Work order:
All lines in the records that carry the string "author" are to be shown.

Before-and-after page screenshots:

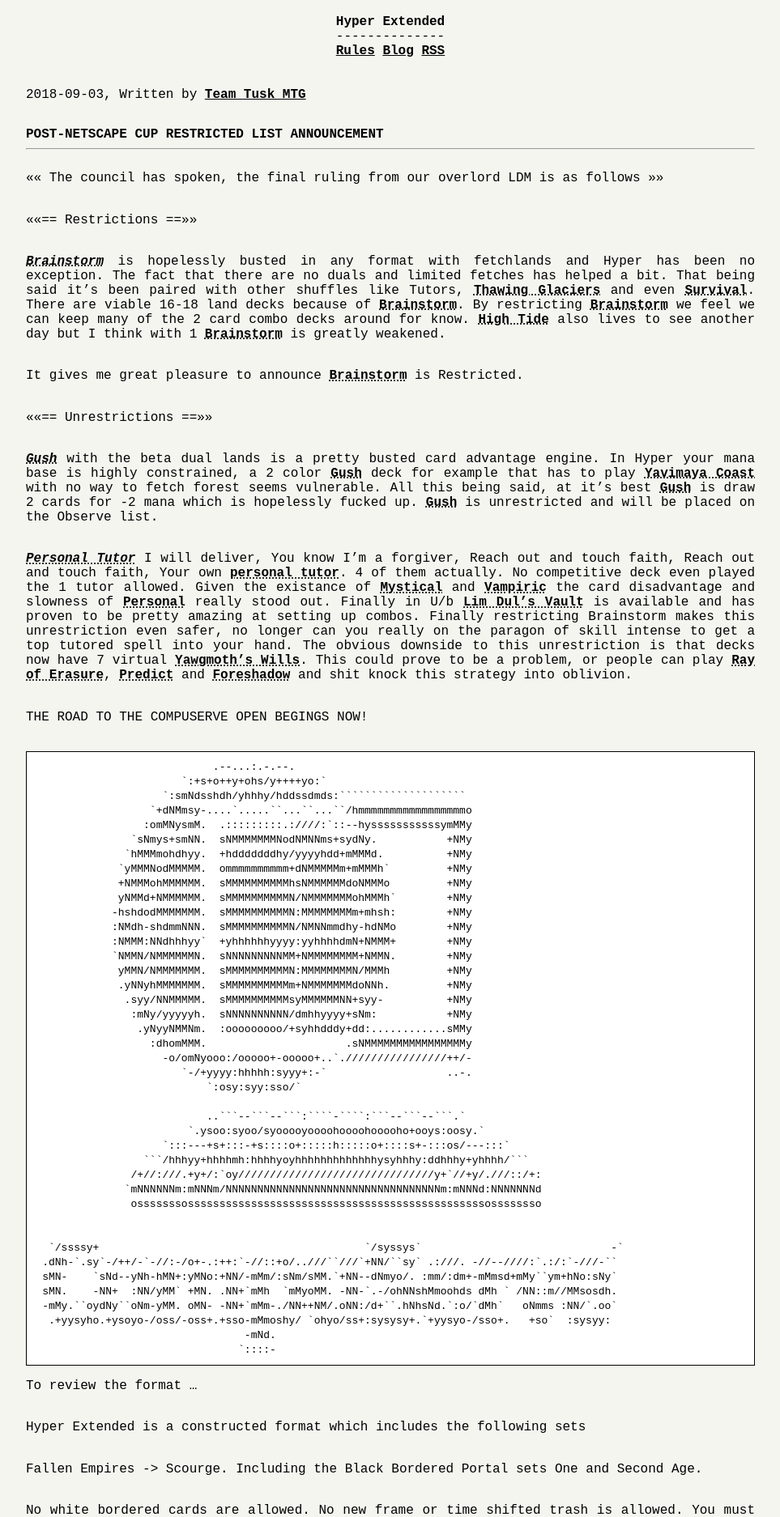
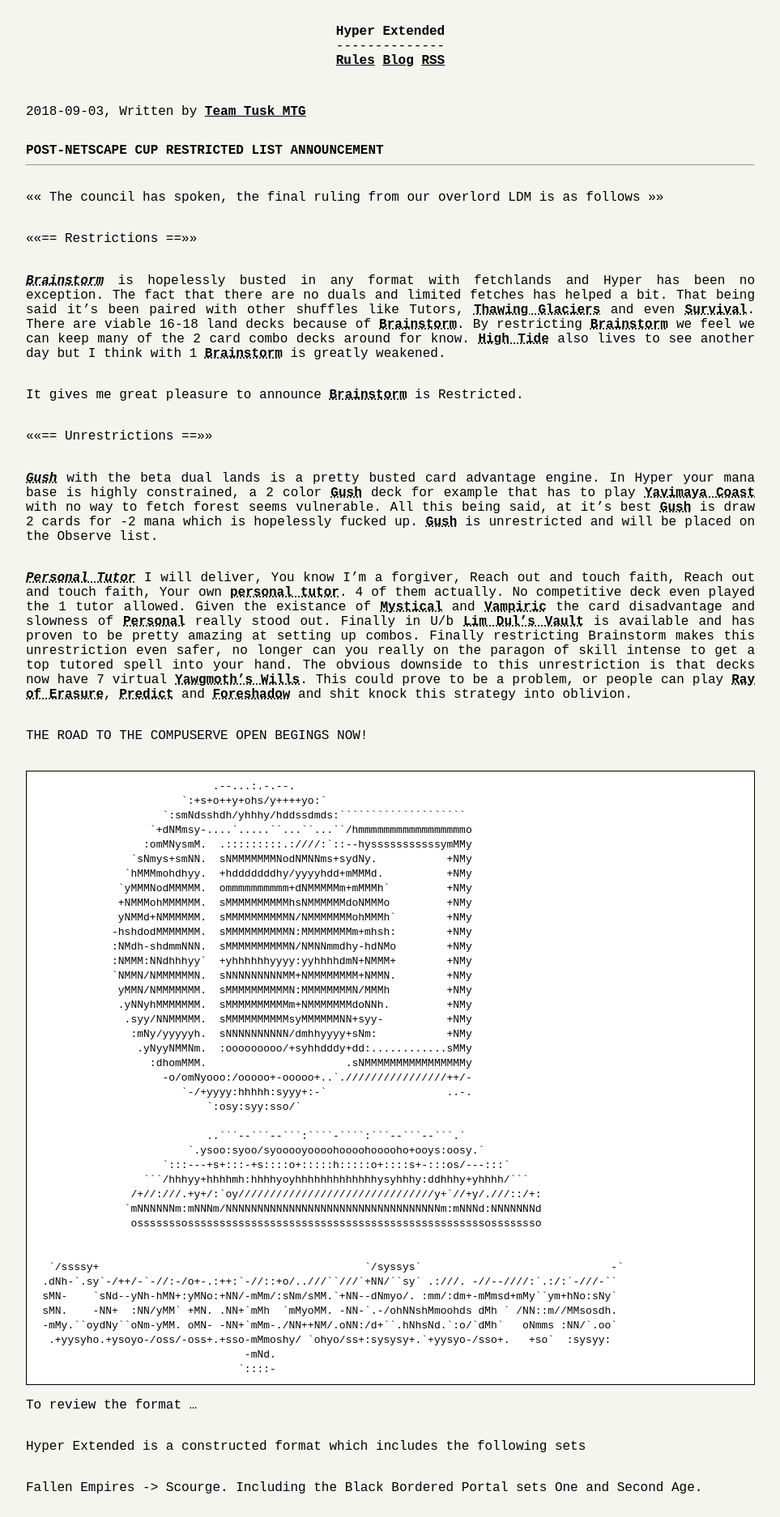
Before and after one commit to hypermtg/hextended.com, a Jekyll site: the page built from _posts/2018-09-03-post-netscape-cup-restricted-list.md, in a window 1280 px wide. Shown: the top 1874 px of the page at 81% size, without its empty margins (158-1121 px from the left). Built offline with Jekyll 4.4.1, drawn with Linux system fonts in a browser that asks for light colours; some of the changed text lies outside the part shown.

Commit message:
misc: padding changes

```diff
--- a/_layouts/page.html
+++ b/_layouts/page.html
@@ -6,7 +6,6 @@
 </head>
 
 <body>
-    <br/>
     <header>
         <div>
             <a href="/" style="text-decoration: none;">Hyper Extended</a>
@@ -19,9 +18,6 @@
         </div>
     </header>
 
-    <br/>
-    <br/>
-
     <content>
         {{ content }}
     </content>
--- a/_layouts/post.html
+++ b/_layouts/post.html
@@ -5,13 +5,10 @@
 {% assign author = site.data.authors[page.author] %}
 
 <section id="intro">
-    <div class="credit">{{ page.date | date: '%Y-%m-%d'}}{% if author %}, Written by <a href="https://twitter.com/{{ author.twitter }}">{{ author.name }}</a>{% endif %}</div>
-    <br/>
+    <div class="credit">{{ page.date | date: '%Y-%m-%d' }}{% if author %}, Written by <a href="https://twitter.com/{{ author.twitter }}">{{ author.name }}</a>{% endif %}</div>
     <h2>{{ page.title }}</h2>
+    <hr/>
 </section>
-
-<hr/>
-<br/>
 
 <section id="content">
     {{ content }}
--- a/_posts/2018-09-03-post-netscape-cup-restricted-list.md
+++ b/_posts/2018-09-03-post-netscape-cup-restricted-list.md
@@ -115,7 +115,7 @@
 
 With a restricted list in place, it can be argued that *<a href="https://scryfall.com/card/ulg/45/tinker">Tinker</a>* has few targets that can be considered "broken." A powerful card for sure but possibly a candidate for unrestriction. A world without <a href="https://scryfall.com/card/ulg/129/memory-jar">Memory Jar</a> would almost certainly see <a href="https://scryfall.com/card/ulg/45/tinker">Tinker</a> unrestricted.
 
-*<a href="https://scryfall.com/card/vis/80/goblin-recruiter">Goblin Recruiter</a>* has proven to be fairly benign. If anything Lackey leads to far broken game starts than recruiter. It's synergy with <a href="https://scryfall.com/card/mmq/246/food-chain">Food Chain</a> was also over stated. Adding <a href="https://scryfall.com/card/mmq/246/food-chain">Food Chain</a> to an otherwise streamlined Goblin deck gives your opponent something to take with <a href="https://scryfall.com/card/usg/132/duress">Duress</a>, adds a second color and over all just waters the deck down.
+*<a href="https://scryfall.com/card/vis/80/goblin-recruiter">Goblin Recruiter</a>* has proven to be fairly benign. If anything <a href="https://scryfall.com/card/usg/190/goblin-lackey">Lackey</a> leads to far broken game starts than recruiter. It's synergy with <a href="https://scryfall.com/card/mmq/246/food-chain">Food Chain</a> was also over stated. Adding <a href="https://scryfall.com/card/mmq/246/food-chain">Food Chain</a> to an otherwise streamlined Goblin deck gives your opponent something to take with <a href="https://scryfall.com/card/usg/132/duress">Duress</a>, adds a second color and over all just waters the deck down.
 
 *<a href="https://scryfall.com/card/tmp/315/ancient-tomb">Ancient Tomb</a>* and *<a href="https://scryfall.com/card/ulg/126/grim-monolith">Grim Monolith</a>* these two are to some extent paired at the hip. The lack or emergant prison decks is concerning to a group who loves to inflict misery and suffering on opponents. The feeling at this point is that it may be safe to unrestrict one of these two but likely not both. <a href="https://scryfall.com/card/tmp/315/ancient-tomb">Ancient Tomb</a> would allow for mono color prison decks to emerge. <a href="https://scryfall.com/card/ulg/126/grim-monolith">Monolith</a> would likely Turbo Charge <a href="https://scryfall.com/card/uds/135/metalworker">Metalworker</a>.
 
--- a/assets/css/main.scss
+++ b/assets/css/main.scss
@@ -8,7 +8,7 @@
     background: #F5F5F0;
 
     padding: 0 2ch;
-    margin: 0 auto;
+    margin: 30px auto 90px;
     max-width: 900px;
 
     @media(max-width: 500px) {
@@ -48,6 +48,20 @@
     display: flex;
     align-items: center;
     flex-direction: column;
+
+    margin-bottom: 45px;
+}
+
+#intro {
+    .credit {
+        margin-bottom: 30px;
+    }
+
+    margin-bottom: 30px;
+}
+
+content {
+    margin-bottom: 30px;
 }
 
 .scryfall-hover {
--- a/blog.html
+++ b/blog.html
@@ -4,6 +4,6 @@
 
 <div style="margin-top: 1em;">
     {% for post in site.posts %}
-        <div><span style="margin-right: 2em;">{{ post.date }}</span><a href="{{ post.url }}">{{ post.title }}</a></div>
+        <div><span style="margin-right: 2em;">{{ post.date | date: '%Y-%m-%d' }}</span><a href="{{ post.url }}">{{ post.title }}</a></div>
     {% endfor %}
 </div>
```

Final answer:
 {% assign author = site.data.authors[page.author] %}
-    <div class="credit">{{ page.date | date: '%Y-%m-%d'}}{% if author %}, Written by <a href="https://twitter.com/{{ author.twitter }}">{{ author.name }}</a>{% endif %}</div>
+    <div class="credit">{{ page.date | date: '%Y-%m-%d' }}{% if author %}, Written by <a href="https://twitter.com/{{ author.twitter }}">{{ author.name }}</a>{% endif %}</div>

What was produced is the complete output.